Save Our SBS reviewed the government’s Media Reform Bills Package in relation to SBS.

If passed in its current form, advertising will continue on SBS’s internet service but without any of the constraints that apply on SBS free-to-air.

The package allows online advertising – something SBS does anyway – but provides no mechanism for consumer complaints and in this respect will permit SBS to side step the industry regulator, ACMA. Advertising on SBS digital and online services would not be required to be subject to the SBS Codes of Practice. SBS’s Board would develop digital online advertising guidelines instead. Under the package, if SBS breach their own guidelines, online audiences would have no avenue, no right to lodge a complaint beyond SBS, and SBS would not be obliged to act. Save Our SBS is unhappy about the lack of proper process in this respect.

Eventually, SBS digital services could carry more advertising with more frequent disruptions than SBS free-to-air or even commercial media.

Save Our SBS believes the package flies in the face of community concerns on SBS advertising. Instead of removing the disruption within programs for ads, it takes SBS further down the commercial path.

However, there are other objectives of the package that are worthwhile, like the appointment of an Indigenous Director to the SBS Board, and the concept that the SBS Charter ought to apply online, not just free-to-air.
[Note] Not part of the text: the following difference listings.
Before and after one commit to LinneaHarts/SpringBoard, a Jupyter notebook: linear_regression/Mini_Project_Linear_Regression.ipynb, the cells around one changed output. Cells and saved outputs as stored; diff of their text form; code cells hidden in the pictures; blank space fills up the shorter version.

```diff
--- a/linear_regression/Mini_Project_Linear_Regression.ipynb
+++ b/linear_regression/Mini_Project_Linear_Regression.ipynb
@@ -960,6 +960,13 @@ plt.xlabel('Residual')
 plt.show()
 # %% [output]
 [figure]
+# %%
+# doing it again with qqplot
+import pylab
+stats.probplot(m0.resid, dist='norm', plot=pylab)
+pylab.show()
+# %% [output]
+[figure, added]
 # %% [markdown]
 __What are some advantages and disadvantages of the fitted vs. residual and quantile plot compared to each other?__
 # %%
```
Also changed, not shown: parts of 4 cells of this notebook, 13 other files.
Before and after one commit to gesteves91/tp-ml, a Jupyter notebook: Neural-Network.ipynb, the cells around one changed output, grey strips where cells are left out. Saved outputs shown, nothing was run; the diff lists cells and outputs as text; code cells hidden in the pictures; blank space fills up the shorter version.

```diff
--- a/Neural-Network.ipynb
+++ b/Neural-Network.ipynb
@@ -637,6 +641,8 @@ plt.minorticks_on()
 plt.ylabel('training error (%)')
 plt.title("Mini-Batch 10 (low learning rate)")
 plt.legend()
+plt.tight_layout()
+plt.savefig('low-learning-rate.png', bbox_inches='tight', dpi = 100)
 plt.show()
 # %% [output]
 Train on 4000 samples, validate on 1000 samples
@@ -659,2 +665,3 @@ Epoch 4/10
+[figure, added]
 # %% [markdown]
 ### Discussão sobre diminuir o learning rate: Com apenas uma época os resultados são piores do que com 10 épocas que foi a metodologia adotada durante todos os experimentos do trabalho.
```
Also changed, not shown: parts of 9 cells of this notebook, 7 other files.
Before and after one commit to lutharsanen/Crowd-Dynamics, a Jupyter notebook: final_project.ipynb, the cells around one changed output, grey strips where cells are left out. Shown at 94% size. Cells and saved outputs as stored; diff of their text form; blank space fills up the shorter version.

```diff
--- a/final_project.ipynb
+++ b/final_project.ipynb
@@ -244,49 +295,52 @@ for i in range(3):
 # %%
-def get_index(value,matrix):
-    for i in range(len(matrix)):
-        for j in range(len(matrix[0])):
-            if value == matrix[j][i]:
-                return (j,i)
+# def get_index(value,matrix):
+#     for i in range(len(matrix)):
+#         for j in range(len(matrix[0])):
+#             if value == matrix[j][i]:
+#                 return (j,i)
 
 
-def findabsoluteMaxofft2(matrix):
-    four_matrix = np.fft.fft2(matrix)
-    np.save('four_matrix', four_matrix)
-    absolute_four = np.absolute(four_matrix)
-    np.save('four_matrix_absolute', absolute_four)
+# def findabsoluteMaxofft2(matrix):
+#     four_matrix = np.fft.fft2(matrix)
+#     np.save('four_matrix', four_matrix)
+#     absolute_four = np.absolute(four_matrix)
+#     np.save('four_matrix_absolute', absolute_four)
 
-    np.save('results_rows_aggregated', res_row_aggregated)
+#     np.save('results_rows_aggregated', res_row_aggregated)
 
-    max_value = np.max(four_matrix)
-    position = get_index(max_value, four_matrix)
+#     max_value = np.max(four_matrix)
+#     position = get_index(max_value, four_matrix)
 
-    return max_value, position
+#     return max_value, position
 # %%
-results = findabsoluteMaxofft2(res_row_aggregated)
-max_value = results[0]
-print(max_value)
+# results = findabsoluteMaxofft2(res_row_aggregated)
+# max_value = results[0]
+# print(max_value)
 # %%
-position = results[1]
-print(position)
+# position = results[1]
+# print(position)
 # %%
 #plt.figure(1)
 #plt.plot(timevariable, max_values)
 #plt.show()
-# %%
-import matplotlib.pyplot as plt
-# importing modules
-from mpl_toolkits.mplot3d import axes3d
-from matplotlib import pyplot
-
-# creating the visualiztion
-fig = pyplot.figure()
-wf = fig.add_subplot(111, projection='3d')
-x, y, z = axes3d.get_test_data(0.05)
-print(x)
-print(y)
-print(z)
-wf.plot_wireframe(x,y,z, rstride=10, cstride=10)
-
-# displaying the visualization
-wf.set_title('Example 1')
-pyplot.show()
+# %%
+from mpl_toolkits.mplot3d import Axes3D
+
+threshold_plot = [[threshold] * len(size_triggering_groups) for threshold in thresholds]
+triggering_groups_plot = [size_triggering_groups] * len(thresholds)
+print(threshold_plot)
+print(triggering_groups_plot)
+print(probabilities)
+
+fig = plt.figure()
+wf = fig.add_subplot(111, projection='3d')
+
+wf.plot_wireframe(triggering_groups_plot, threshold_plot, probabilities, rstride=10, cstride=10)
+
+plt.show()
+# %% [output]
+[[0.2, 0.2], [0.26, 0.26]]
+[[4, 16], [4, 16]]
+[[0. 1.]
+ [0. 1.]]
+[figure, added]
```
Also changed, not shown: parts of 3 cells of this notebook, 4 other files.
In transferring the Charter to online, the package neglects to include two very important free-to-air Charter obligations, the requirement to be "diverse" and the requirement to "reflect the changing nature of Australian society, by presenting many points of view and using innovative forms of expression". Save Our SBS believes these two corner stone free-to-air Charter requirements ought to apply to SBS on-line programs as well. But they won’t.

We made a short submission to the Senate Committee dealing with the media package. A PDF of our submission (on the Parliamentary website) is here. The text of it is reproduced below.

Save Our SBS Inc

15 March 2013
Committee Secretary
Senate Standing Committees on Environment and Communications
PO Box 6100
Parliament House
Canberra ACT 2600


Submission to the Committee on the
Broadcasting Legislation Amendment (Convergence Review and Other Measures) Bill 2013

Save Our SBS Inc reviewed the Broadcasting Legislation Amendment (Convergence Review and Other Measures) Bill 2013 for the sections that deal with SBS only.

We support the appointment of an Indigenous Director to the SBS Board, and the general notion that what SBS does on their broadcast services (free-to-air) it ought to be able to do on their digital media services (on-line). However, we have serious concerns at 47 (Advertising and sponsorship—digital media services), which disregards ongoing community concerns on SBS advertising matters by allowing SBS digital to carry advertising however without the constraints that apply to SBS advertising on free to air services – and without any consumer complaint provisions for on line advertising matters. 47 would effectively allow SBS to side step ACMA on advertising matters on line.

Our review of the SBS sections in the Bill is detailed below.

Broadcasting Legislation Amendment (Convergence Review and Other Measures) Bill 2013

15 is okay.
16 is okay.
17 is okay.
36 is okay.
37 is okay.

38 may be problematic at s3A(c) and (d).

SBS radio and television is streamed, however (c) would exclude that from being subject to the provision of 38.

39 is okay.

40 may be problematic.

Instead of requiring the free-to-air SBS Charter requirements at s6(2)(g) and (h) be carried over to on-line and digital services programs, 40 excludes and therefore effectively exempts that in digital release programs only. As a consequence, should a program be ‘played’ on SBS digital media services only – unlike free-to-air – SBS’s on-line and digital services would not be required to be "diverse" nor "reflect the changing nature of Australian society, by presenting many points of view and using innovative forms of expression" beyond the generality of the other Charter provisions.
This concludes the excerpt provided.